The Brain Exchange
The Brain Exchange
20th Anniversary, August 1995- August 2015
San Francisco Bay Area Women's Brain Exchange


San Francisco Bay Guardian, Feb 2000

The February 23, 2000 edition of the San Francisco Bay Guardian, in its Culture Shocked column by Katharine Meiszkowski, printed an article called "Brain Tease" about the San Francisco Brain Exchange.

Reader's Digest, Oct 2003

Oprah Magazine, Nov 2003

Woman's Day Magazine, April 1, 2005 Or go to and search for Brain Exchange

Women Swear by a Meeting of Minds

by Marian Magid
Contra Costa Times

While ancient Greeks brought their pressing questions to the Oracle at Delphi, some East Bay women take their queries — with just as much faith and hope — to the Brain Exchange.

There, at monthly meetings in an El Cerrito home, they seek practical solutions to problems familiar to many 21st century women. What kinds of problems?

Thirty-something Sarah can't decide if it's time for her to have a baby — or if motherhood would interfere with her writing career. Bettina, an earnest-looking outdoorswoman, wants to find a job with an environmental organization that serves disabled people. An artist named Anna is thinking about renting out a room in her small home but isn't sure how to avoid a "tenant from hell" who would upset her quiet life.

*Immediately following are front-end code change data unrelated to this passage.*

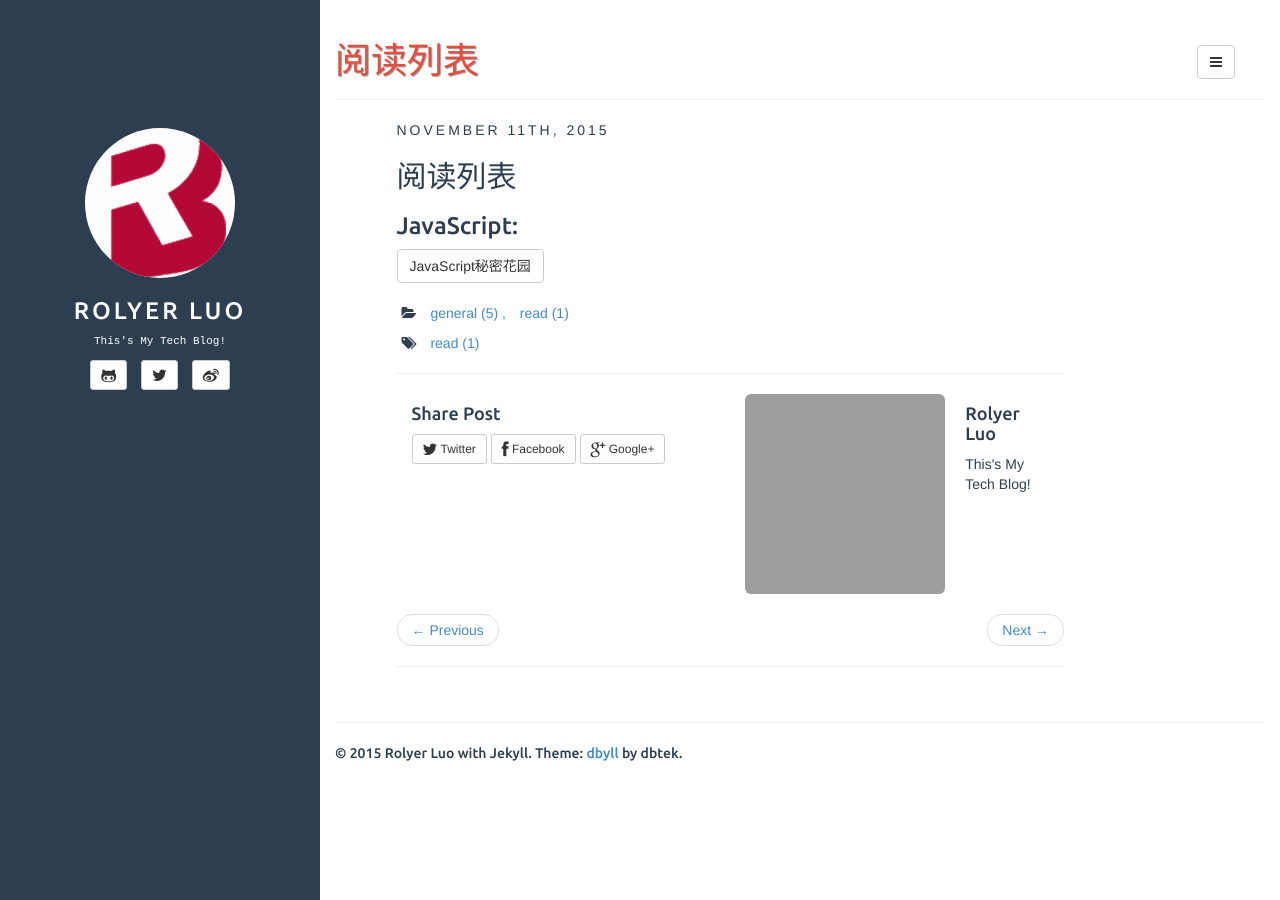
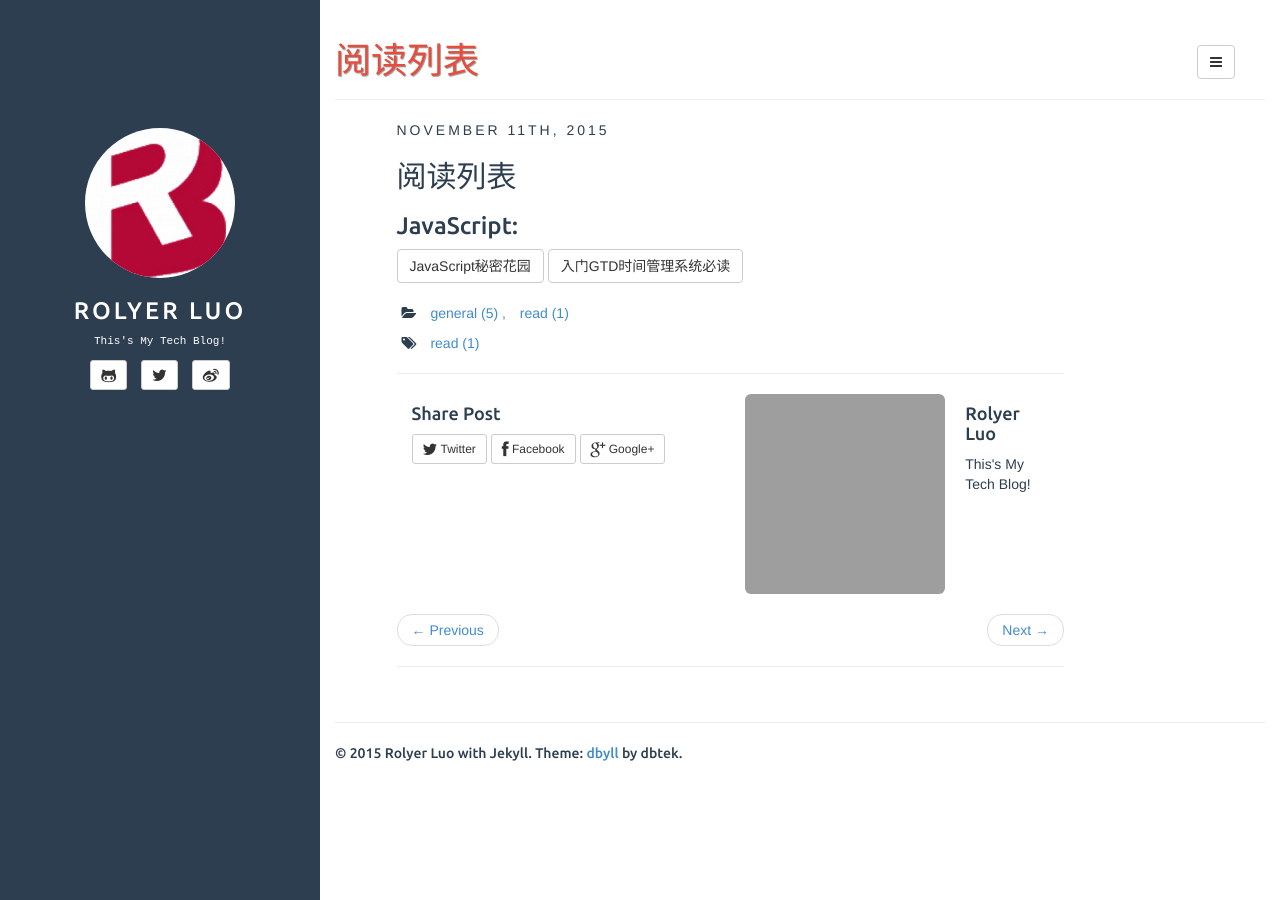
Before and after one commit to rolyer/rolyer.github.com, a Jekyll site: the page built from _posts/2015-11-11-read-list.html, in a window 1280 px wide. Built offline with Jekyll 4.4.1, drawn with Linux system fonts in a browser that asks for light colours; comment, search, counter and statistics services are not loaded; grey boxes are pictures that could not be loaded.

Commit message:
update read list

```diff
--- a/_posts/2015-11-11-read-list.html
+++ b/_posts/2015-11-11-read-list.html
@@ -12,3 +12,4 @@ comments: true
 <h3>JavaScript:</h3>
 
 <a class="btn btn-default" href="http://bonsaiden.github.io/JavaScript-Garden/zh/">JavaScript秘密花园</a>
+<a class="btn btn-default" href="http://www.mifengtd.cn/articles/start-gtd.html">入门GTD时间管理系统必读</a>
```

At the Brain Exchange, these women all got suggestions — lots of suggestions.

The group gathers in the home of one of its founders, Anita Goldstein. Meetings start at 7 p.m., but by 6:45 all of the 20 or so seats are taken, and late-comers have to squeeze into the back of the room or sit on the floor. Some participants attend steadily for years; others come and go. Most newcomers are with someone who has been there before.

Participants then pull cards from a deck, and questions are asked by those holding the seven or eight lowest cards. Topics have ranged from "How do I market my business?" to "How do I find forgiveness in myself?" to "How can I survive life with a teenager — or mother-in-law?" Other members then ask clarifying questions. When the questioner is satisfied that the group understands what she's asking, a timer is set for five minutes.

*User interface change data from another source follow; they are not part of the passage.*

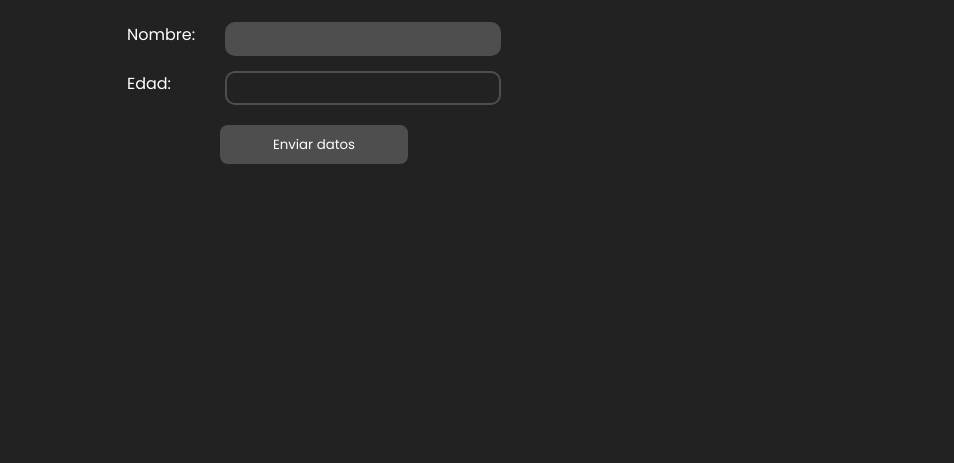
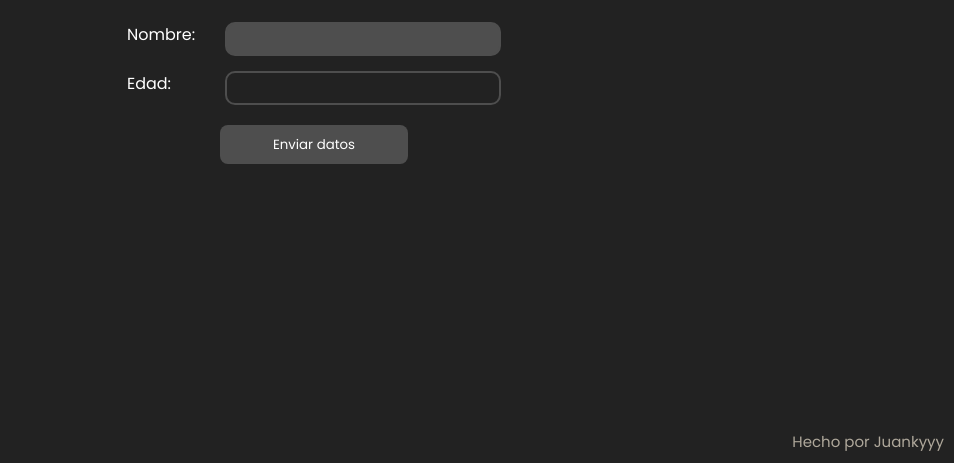
Before and after one commit to Juankyyy/Verificar_edad, a plain HTML site: page index.html in a window 1280 px wide. Shown: the part 337-800 px from the top of the page, without its empty margins (326-1280 px from the left). Drawn offline with Linux system fonts and the light colour scheme.

Commit message:
Footer y Readme

```diff
--- a/index.html
+++ b/index.html
@@ -5,8 +5,8 @@
     <meta name="viewport" content="width=device-width, initial-scale=1.0">
     <link rel="stylesheet" href="./styles.css">
     <script defer src="script.js"></script>
-    <title>Formulario</title>
     <link rel="shortcut icon" href="favicon.png" type="image/x-icon">
+    <title>Verificar_Edad</title>
 </head>
 
 <body>
@@ -34,11 +34,16 @@
 
             </form>
         </div>
+
         <div class="textValidacion">
             <p id="validacion"></p>
         </div>
 
-
+        <div class="footerContent">
+            <a class="footer" href="https://github.com/Juankyyy">
+                <p>Hecho por Juankyyy</p>
+            </a>
+        </div>
     </div>
 
 </body>
--- a/styles.css
+++ b/styles.css
@@ -113,5 +113,22 @@ html {
     min-width: 463.833px;
     margin-top: 35px;
     font-size: 20px;
-    transition: all 1s;
 }
+
+.footerContent {
+    position: absolute;
+    bottom: 0px;
+    right: 0px;
+    padding: 10px;
+}
+
+.footer {
+    font-size: 15px;
+    color: #afa89b;
+    text-decoration: none;
+    transition: all 0.2s;
+}
+
+.footer:hover {
+    color: #7282ff;
+}
```
Also changed, not shown: 1 other file.
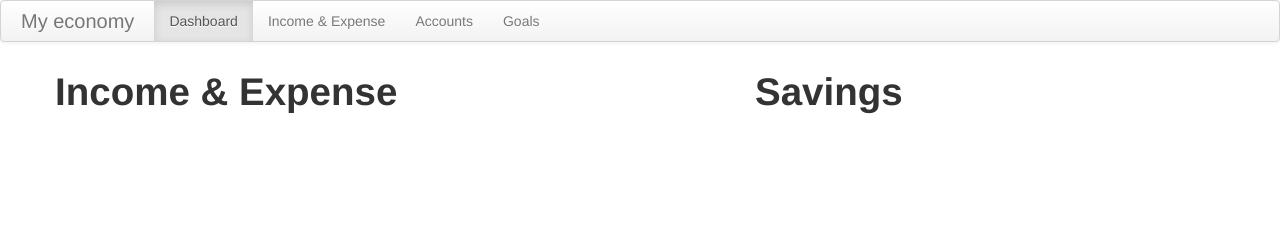
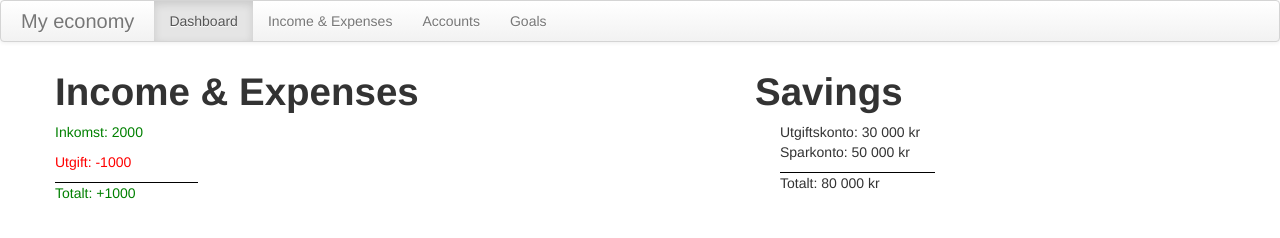
Before and after one commit to NAndreasson/economy-overview, a plain HTML site: page index.html in a window 1280 px wide. Drawn offline with Linux system fonts and the light colour scheme.

Commit message:
Continued to work on prototype

```diff
--- a/index.html
+++ b/index.html
@@ -4,6 +4,7 @@
 	<title>My economy</title>
 	<link rel="stylesheet" href="./bootstrap/css/bootstrap.css" />
 	<link rel="stylesheet" href="./bootstrap/css/bootstrap-responsive.css" />
+	<link rel="stylesheet" href="style.css" />
 </head>
 <body>
 	<div class="navbar">
@@ -11,7 +12,7 @@
 			<a class="brand" href="#">My economy</a>
     		<ul class="nav">
 				<li class="active"><a href="#">Dashboard</a></li>
-	     	 	<li><a href="#">Income &amp; Expense</a></li>
+	     	 	<li><a href="#">Income &amp; Expenses</a></li>
 	     	 	<li><a href="#">Accounts</a></li>
       			<li><a href="#">Goals</a></li>
     		</ul>
@@ -20,10 +21,21 @@
 	<div class="container">
 		<div class="row-fluid">
 			<div class="span6">
-				<h1>Income &amp; Expense</h1>
+				<h1>Income &amp; Expenses</h1>
+				<ul class="income-expense">
+					<li class="income" style="color: green">Inkomst: 2000</li>
+					<li class="expense" style="color: red">Utgift: -1000</li>
+					<li class="total" style="color: green">Totalt: +1000</li>
+				</ul>
 			</div>
 			<div class="span5 offset1">
 				<h1>Savings</h1>
+				<ul class="savings">
+					<li>Utgiftskonto: 30 000 kr</li>
+					<li>Sparkonto: 50 000 kr</li>
+					<li class="total">Totalt: 80 000 kr</li>
+				</ul>
+
 			</div>
 		</div>
 	</div>
--- /dev/null
+++ b/style.css
@@ -0,0 +1,19 @@
+.income-expense {
+	list-style: none;
+	margin-left: 0;
+	width: 25%;
+}
+
+.income-expense li {
+	margin: 10px 0;
+}
+
+.total {
+	border-top: 1px solid black;
+	margin-top: 10px;
+}
+
+.savings {
+	list-style: none;
+	width: 33%;
+}
```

The timer's first tick has the effect of a starter pistol. The room explodes with rapid-fire tips and referrals. The idea is to give a brief recommendation or referral — and then stop talking. It's not OK to tell stories or to discuss or rebut what's said, and those who do get gentle but firm reminders from Anita. The result is dozens of succinct answers to each question, ranging from the practical to the far-out.

Sarah, the prospective Mom, is advised to "realize there is never a perfect time to have a child, "to "read the book 'Operating Instructions' by successful writer-mother Anne Lamott," to "spend time around new babies before you decide to have one," and to realize that "being a Mom will make you tired whether you're 18 or 64. "After a series of cautions, a cheerful middle-aged woman gets lots of positive nods when she says, "With all the accomplishments and travel in my life, I consider my kids my greatest production. Go for it!"

Job-seeker Bettina, a first-timer at the meeting, gets a list of more than 20 contacts for environmental work, including two that specialize in wilderness trips for disabled people. A look of amazement crosses her face as she whispers a nearly breathless, "Gee, thanks" when her turn ends.

Anna hits her own jackpot in her search for a renter. One woman says she'll send Anna a list of questions and some proven tips that "virtually guarantee you'll get a good tenant." Someone suggests a science graduate student — they almost never leave their labs. Another advises her to call airlines for a "tenant from heaven" — pilots or flight attendants who need an occasional place to sleep. Each comment is recorded on a computer by the group's co-founder, Susan Goldstein, who is not related to Anita. A few days later, everyone gets the whole list of brainstormed suggestions by e-mail. Everyone is free to use any suggestion, whether or not they asked a question.

Attendees can also send out pleas through a mass e-mail to any Brain Exchangers who choose to receive them. Recently, one woman looking for a ghost writer for her tales about seniors and sex got more than 80 replies.

There are no fees. Anita calls the many hours she devotes to the group "a gift I give myself and others." Susan says enthusiastically, "I think of it as a part of my social life." Other members fill in as facilitator or recorder when Anita or Susan is unavailable, and there's no need for other staff. There are no printed materials or RSVP's. Refreshments are simple: popcorn and bottled water brought by participants. And when the meeting is over, everyone helps put the house back in order.

Anita and Susan started the group more than eight years ago, at a time when many of their friends were "in transition" in their personal or professional lives. They had attended a brainstorming session in San Francisco and decided to try out the technique with their friends in what they thought would be a one-time experiment. The participants decided to meet again — and kept coming back. "Our goal is to help people discover the power of brainstorming to solve problems," says Susan. "Then they can use the technique in any way they choose."